**Assignment**
Could all of the entries be written out exactly, with any pictures omitted?

**Extracted material**
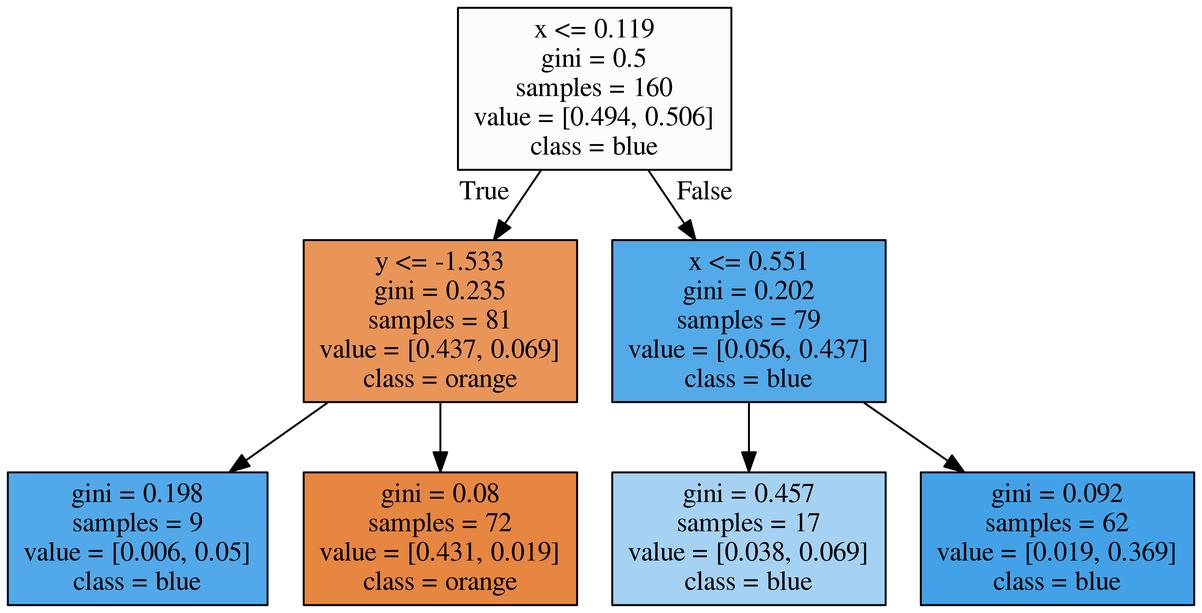
Earlier version of the Graphviz export BDT/bdt_dt0.png (denglert/machine-learning-sandbox). Its source is kept beside it as BDT/bdt_dt0.dot. The source it was exported from:
```dot
digraph Tree {
node [shape=box, style="filled", color="black"] ;
0 [label="x <= 0.119\ngini = 0.5\nsamples = 160\nvalue = [0.494, 0.506]\nclass = blue", fillcolor="#399de506"] ;
1 [label="y <= -1.533\ngini = 0.235\nsamples = 81\nvalue = [0.437, 0.069]\nclass = orange", fillcolor="#e58139d7"] ;
0 -> 1 [labeldistance=2.5, labelangle=45, headlabel="True"] ;
2 [label="gini = 0.198\nsamples = 9\nvalue = [0.006, 0.05]\nclass = blue", fillcolor="#399de5df"] ;
1 -> 2 ;
3 [label="gini = 0.08\nsamples = 72\nvalue = [0.431, 0.019]\nclass = orange", fillcolor="#e58139f4"] ;
1 -> 3 ;
4 [label="x <= 0.551\ngini = 0.202\nsamples = 79\nvalue = [0.056, 0.437]\nclass = blue", fillcolor="#399de5de"] ;
0 -> 4 [labeldistance=2.5, labelangle=-45, headlabel="False"] ;
5 [label="gini = 0.457\nsamples = 17\nvalue = [0.038, 0.069]\nclass = blue", fillcolor="#399de574"] ;
4 -> 5 ;
6 [label="gini = 0.092\nsamples = 62\nvalue = [0.019, 0.369]\nclass = blue", fillcolor="#399de5f2"] ;
4 -> 6 ;
}
```
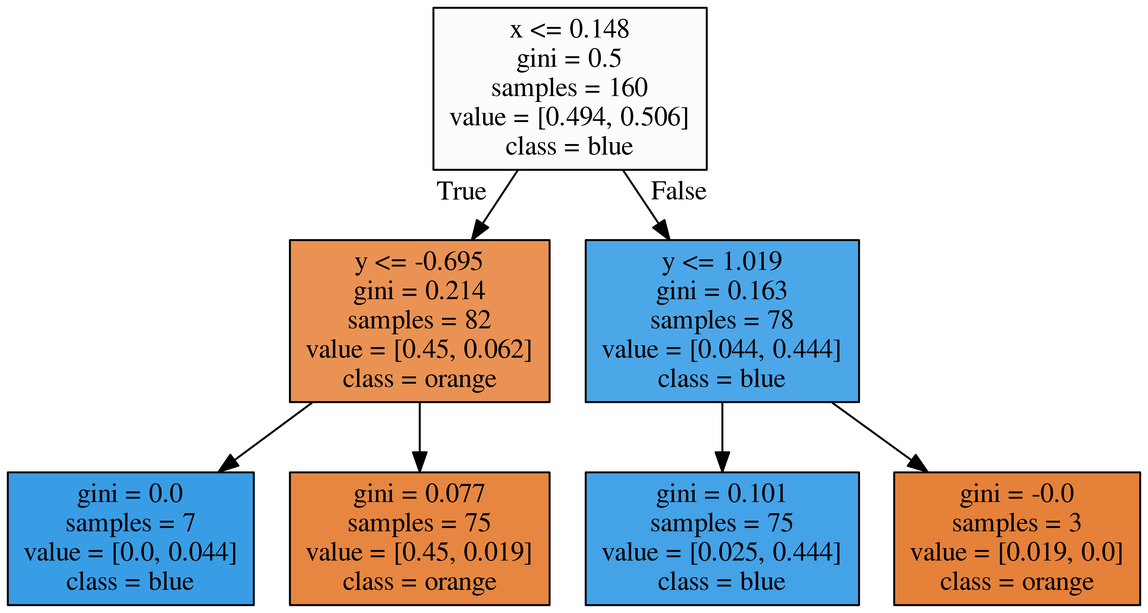
The same diagram one commit later.

What changed in the source:
```diff
@@ -1,16 +1,16 @@
 digraph Tree {
 node [shape=box, style="filled", color="black"] ;
-0 [label="x <= 0.119\ngini = 0.5\nsamples = 160\nvalue = [0.494, 0.506]\nclass = blue", fillcolor="#399de506"] ;
-1 [label="y <= -1.533\ngini = 0.235\nsamples = 81\nvalue = [0.437, 0.069]\nclass = orange", fillcolor="#e58139d7"] ;
+0 [label="x <= 0.148\ngini = 0.5\nsamples = 160\nvalue = [0.494, 0.506]\nclass = blue", fillcolor="#399de506"] ;
+1 [label="y <= -0.695\ngini = 0.214\nsamples = 82\nvalue = [0.45, 0.062]\nclass = orange", fillcolor="#e58139dc"] ;
 0 -> 1 [labeldistance=2.5, labelangle=45, headlabel="True"] ;
-2 [label="gini = 0.198\nsamples = 9\nvalue = [0.006, 0.05]\nclass = blue", fillcolor="#399de5df"] ;
+2 [label="gini = 0.0\nsamples = 7\nvalue = [0.0, 0.044]\nclass = blue", fillcolor="#399de5ff"] ;
 1 -> 2 ;
-3 [label="gini = 0.08\nsamples = 72\nvalue = [0.431, 0.019]\nclass = orange", fillcolor="#e58139f4"] ;
+3 [label="gini = 0.077\nsamples = 75\nvalue = [0.45, 0.019]\nclass = orange", fillcolor="#e58139f4"] ;
 1 -> 3 ;
-4 [label="x <= 0.551\ngini = 0.202\nsamples = 79\nvalue = [0.056, 0.437]\nclass = blue", fillcolor="#399de5de"] ;
+4 [label="y <= 1.019\ngini = 0.163\nsamples = 78\nvalue = [0.044, 0.444]\nclass = blue", fillcolor="#399de5e6"] ;
 0 -> 4 [labeldistance=2.5, labelangle=-45, headlabel="False"] ;
-5 [label="gini = 0.457\nsamples = 17\nvalue = [0.038, 0.069]\nclass = blue", fillcolor="#399de574"] ;
+5 [label="gini = 0.101\nsamples = 75\nvalue = [0.025, 0.444]\nclass = blue", fillcolor="#399de5f1"] ;
 4 -> 5 ;
-6 [label="gini = 0.092\nsamples = 62\nvalue = [0.019, 0.369]\nclass = blue", fillcolor="#399de5f2"] ;
+6 [label="gini = -0.0\nsamples = 3\nvalue = [0.019, 0.0]\nclass = orange", fillcolor="#e58139ff"] ;
 4 -> 6 ;
 }
```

**Answer space**
Earlier version of the Graphviz export BDT/bdt_dt0.png (denglert/machine-learning-sandbox). Its source is kept beside it as BDT/bdt_dt0.dot. The source it was exported from:
```dot
digraph Tree {
node [shape=box, style="filled", color="black"] ;
0 [label="x <= 0.119\ngini = 0.5\nsamples = 160\nvalue = [0.494, 0.506]\nclass = blue", fillcolor="#399de506"] ;
1 [label="y <= -1.533\ngini = 0.235\nsamples = 81\nvalue = [0.437, 0.069]\nclass = orange", fillcolor="#e58139d7"] ;
0 -> 1 [labeldistance=2.5, labelangle=45, headlabel="True"] ;
2 [label="gini = 0.198\nsamples = 9\nvalue = [0.006, 0.05]\nclass = blue", fillcolor="#399de5df"] ;
1 -> 2 ;
3 [label="gini = 0.08\nsamples = 72\nvalue = [0.431, 0.019]\nclass = orange", fillcolor="#e58139f4"] ;
1 -> 3 ;
4 [label="x <= 0.551\ngini = 0.202\nsamples = 79\nvalue = [0.056, 0.437]\nclass = blue", fillcolor="#399de5de"] ;
0 -> 4 [labeldistance=2.5, labelangle=-45, headlabel="False"] ;
5 [label="gini = 0.457\nsamples = 17\nvalue = [0.038, 0.069]\nclass = blue", fillcolor="#399de574"] ;
4 -> 5 ;
6 [label="gini = 0.092\nsamples = 62\nvalue = [0.019, 0.369]\nclass = blue", fillcolor="#399de5f2"] ;
4 -> 6 ;
}
```
The same diagram one commit later.

What changed in the source:
```diff
@@ -1,16 +1,16 @@
 digraph Tree {
 node [shape=box, style="filled", color="black"] ;
-0 [label="x <= 0.119\ngini = 0.5\nsamples = 160\nvalue = [0.494, 0.506]\nclass = blue", fillcolor="#399de506"] ;
-1 [label="y <= -1.533\ngini = 0.235\nsamples = 81\nvalue = [0.437, 0.069]\nclass = orange", fillcolor="#e58139d7"] ;
+0 [label="x <= 0.148\ngini = 0.5\nsamples = 160\nvalue = [0.494, 0.506]\nclass = blue", fillcolor="#399de506"] ;
+1 [label="y <= -0.695\ngini = 0.214\nsamples = 82\nvalue = [0.45, 0.062]\nclass = orange", fillcolor="#e58139dc"] ;
 0 -> 1 [labeldistance=2.5, labelangle=45, headlabel="True"] ;
-2 [label="gini = 0.198\nsamples = 9\nvalue = [0.006, 0.05]\nclass = blue", fillcolor="#399de5df"] ;
+2 [label="gini = 0.0\nsamples = 7\nvalue = [0.0, 0.044]\nclass = blue", fillcolor="#399de5ff"] ;
 1 -> 2 ;
-3 [label="gini = 0.08\nsamples = 72\nvalue = [0.431, 0.019]\nclass = orange", fillcolor="#e58139f4"] ;
+3 [label="gini = 0.077\nsamples = 75\nvalue = [0.45, 0.019]\nclass = orange", fillcolor="#e58139f4"] ;
 1 -> 3 ;
-4 [label="x <= 0.551\ngini = 0.202\nsamples = 79\nvalue = [0.056, 0.437]\nclass = blue", fillcolor="#399de5de"] ;
+4 [label="y <= 1.019\ngini = 0.163\nsamples = 78\nvalue = [0.044, 0.444]\nclass = blue", fillcolor="#399de5e6"] ;
 0 -> 4 [labeldistance=2.5, labelangle=-45, headlabel="False"] ;
-5 [label="gini = 0.457\nsamples = 17\nvalue = [0.038, 0.069]\nclass = blue", fillcolor="#399de574"] ;
+5 [label="gini = 0.101\nsamples = 75\nvalue = [0.025, 0.444]\nclass = blue", fillcolor="#399de5f1"] ;
 4 -> 5 ;
-6 [label="gini = 0.092\nsamples = 62\nvalue = [0.019, 0.369]\nclass = blue", fillcolor="#399de5f2"] ;
+6 [label="gini = -0.0\nsamples = 3\nvalue = [0.019, 0.0]\nclass = orange", fillcolor="#e58139ff"] ;
 4 -> 6 ;
 }
```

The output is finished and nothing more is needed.